▸ **Goal of the exercise**
Scan the entries below and return each line that contains "GSEA".

▸ **Data records**
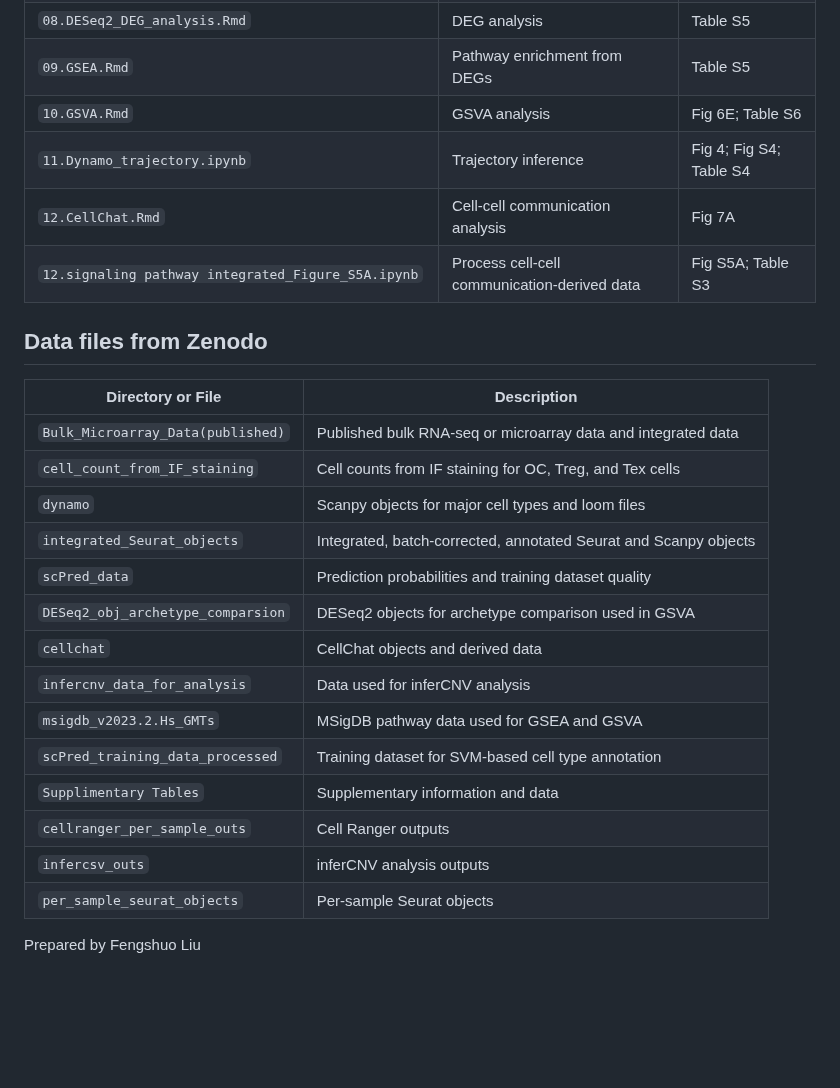
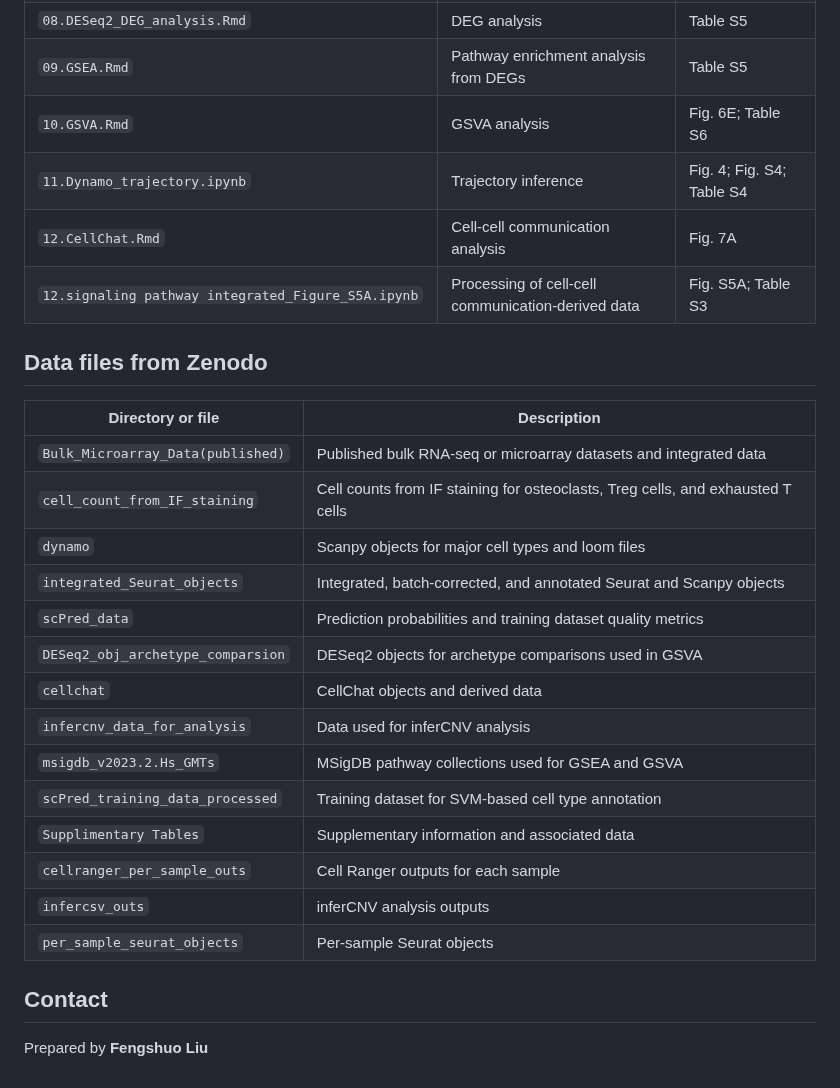
Before and after one commit to xzhanglab/multi-cancer-bone-metastasis-scrnaseq, a Markdown page: README.md, the part around one of its changes. Drawn GitHub-style; blank space fills up the shorter version.

```diff
--- a/README.md
+++ b/README.md
@@ -38,27 +65,29 @@ This repository supports reproduction of the following analyses:
 | `08.DESeq2_DEG_analysis.Rmd` | DEG analysis | Table S5 |
-| `09.GSEA.Rmd` | Pathway enrichment from DEGs | Table S5 |
-| `10.GSVA.Rmd` | GSVA analysis | Fig 6E; Table S6 |
-| `11.Dynamo_trajectory.ipynb` | Trajectory inference | Fig 4; Fig S4; Table S4 |
-| `12.CellChat.Rmd` | Cell-cell communication analysis | Fig 7A |
-| `12.signaling pathway integrated_Figure_S5A.ipynb` | Process cell-cell communication-derived data | Fig S5A; Table S3 |
+| `09.GSEA.Rmd` | Pathway enrichment analysis from DEGs | Table S5 |
+| `10.GSVA.Rmd` | GSVA analysis | Fig. 6E; Table S6 |
+| `11.Dynamo_trajectory.ipynb` | Trajectory inference | Fig. 4; Fig. S4; Table S4 |
+| `12.CellChat.Rmd` | Cell-cell communication analysis | Fig. 7A |
+| `12.signaling pathway integrated_Figure_S5A.ipynb` | Processing of cell-cell communication-derived data | Fig. S5A; Table S3 |
 
 ## Data files from Zenodo
 
-| Directory or File | Description |
+| Directory or file | Description |
 |---|---|
-| `Bulk_Microarray_Data(published)` | Published bulk RNA-seq or microarray data and integrated data |
-| `cell_count_from_IF_staining` | Cell counts from IF staining for OC, Treg, and Tex cells |
+| `Bulk_Microarray_Data(published)` | Published bulk RNA-seq or microarray datasets and integrated data |
+| `cell_count_from_IF_staining` | Cell counts from IF staining for osteoclasts, Treg cells, and exhausted T cells |
 | `dynamo` | Scanpy objects for major cell types and loom files |
-| `integrated_Seurat_objects` | Integrated, batch-corrected, annotated Seurat and Scanpy objects |
-| `scPred_data` | Prediction probabilities and training dataset quality |
-| `DESeq2_obj_archetype_comparsion` | DESeq2 objects for archetype comparison used in GSVA |
+| `integrated_Seurat_objects` | Integrated, batch-corrected, and annotated Seurat and Scanpy objects |
+| `scPred_data` | Prediction probabilities and training dataset quality metrics |
+| `DESeq2_obj_archetype_comparsion` | DESeq2 objects for archetype comparisons used in GSVA |
 | `cellchat` | CellChat objects and derived data |
 | `infercnv_data_for_analysis` | Data used for inferCNV analysis |
-| `msigdb_v2023.2.Hs_GMTs` | MSigDB pathway data used for GSEA and GSVA |
+| `msigdb_v2023.2.Hs_GMTs` | MSigDB pathway collections used for GSEA and GSVA |
 | `scPred_training_data_processed` | Training dataset for SVM-based cell type annotation |
-| `Supplimentary Tables` | Supplementary information and data |
-| `cellranger_per_sample_outs` | Cell Ranger outputs |
+| `Supplimentary Tables` | Supplementary information and associated data |
+| `cellranger_per_sample_outs` | Cell Ranger outputs for each sample |
 | `infercsv_outs` | inferCNV analysis outputs |
 | `per_sample_seurat_objects` | Per-sample Seurat objects |
 
-Prepared by Fengshuo Liu
+## Contact
+
+Prepared by **Fengshuo Liu**
```
Also changed, not shown: other parts of README.md (+46 -19 lines).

▸ **Solution below**
-| `09.GSEA.Rmd` | Pathway enrichment from DEGs | Table S5 |
+| `09.GSEA.Rmd` | Pathway enrichment analysis from DEGs | Table S5 |
-| `msigdb_v2023.2.Hs_GMTs` | MSigDB pathway data used for GSEA and GSVA |
+| `msigdb_v2023.2.Hs_GMTs` | MSigDB pathway collections used for GSEA and GSVA |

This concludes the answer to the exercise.